● **REQUIRED WORK**
Give the data back exactly as it stands.

● **DATA SUPPLIED**

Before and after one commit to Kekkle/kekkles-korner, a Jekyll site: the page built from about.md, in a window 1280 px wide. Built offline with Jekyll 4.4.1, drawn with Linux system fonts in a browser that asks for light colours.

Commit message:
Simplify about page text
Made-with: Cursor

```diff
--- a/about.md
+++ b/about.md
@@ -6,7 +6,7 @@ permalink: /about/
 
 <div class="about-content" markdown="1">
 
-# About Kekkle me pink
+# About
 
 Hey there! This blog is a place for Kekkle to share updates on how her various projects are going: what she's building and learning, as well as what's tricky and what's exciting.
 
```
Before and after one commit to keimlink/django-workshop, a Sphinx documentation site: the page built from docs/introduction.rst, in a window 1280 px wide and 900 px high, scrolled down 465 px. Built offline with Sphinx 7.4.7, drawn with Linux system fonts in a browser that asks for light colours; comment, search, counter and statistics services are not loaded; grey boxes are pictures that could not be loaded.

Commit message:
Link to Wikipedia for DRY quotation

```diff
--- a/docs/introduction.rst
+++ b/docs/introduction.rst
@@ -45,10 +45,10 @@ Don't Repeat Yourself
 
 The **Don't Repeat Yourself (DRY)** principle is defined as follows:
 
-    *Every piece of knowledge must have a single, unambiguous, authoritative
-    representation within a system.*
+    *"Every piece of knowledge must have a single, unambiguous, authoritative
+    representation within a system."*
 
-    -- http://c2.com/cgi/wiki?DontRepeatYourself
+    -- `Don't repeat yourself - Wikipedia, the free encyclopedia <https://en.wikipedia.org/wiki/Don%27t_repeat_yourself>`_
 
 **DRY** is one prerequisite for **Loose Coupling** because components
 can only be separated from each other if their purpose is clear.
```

● **FINISHED TASK**
Before and after one commit to Kekkle/kekkles-korner, a Jekyll site: the page built from about.md, in a window 1280 px wide. Built offline with Jekyll 4.4.1, drawn with Linux system fonts in a browser that asks for light colours.

Commit message:
Simplify about page text
Made-with: Cursor

```diff
--- a/about.md
+++ b/about.md
@@ -6,7 +6,7 @@ permalink: /about/
 
 <div class="about-content" markdown="1">
 
-# About Kekkle me pink
+# About
 
 Hey there! This blog is a place for Kekkle to share updates on how her various projects are going: what she's building and learning, as well as what's tricky and what's exciting.
 
```
Before and after one commit to keimlink/django-workshop, a Sphinx documentation site: the page built from docs/introduction.rst, in a window 1280 px wide and 900 px high, scrolled down 465 px. Built offline with Sphinx 7.4.7, drawn with Linux system fonts in a browser that asks for light colours; comment, search, counter and statistics services are not loaded; grey boxes are pictures that could not be loaded.

Commit message:
Link to Wikipedia for DRY quotation

```diff
--- a/docs/introduction.rst
+++ b/docs/introduction.rst
@@ -45,10 +45,10 @@ Don't Repeat Yourself
 
 The **Don't Repeat Yourself (DRY)** principle is defined as follows:
 
-    *Every piece of knowledge must have a single, unambiguous, authoritative
-    representation within a system.*
+    *"Every piece of knowledge must have a single, unambiguous, authoritative
+    representation within a system."*
 
-    -- http://c2.com/cgi/wiki?DontRepeatYourself
+    -- `Don't repeat yourself - Wikipedia, the free encyclopedia <https://en.wikipedia.org/wiki/Don%27t_repeat_yourself>`_
 
 **DRY** is one prerequisite for **Loose Coupling** because components
 can only be separated from each other if their purpose is clear.
```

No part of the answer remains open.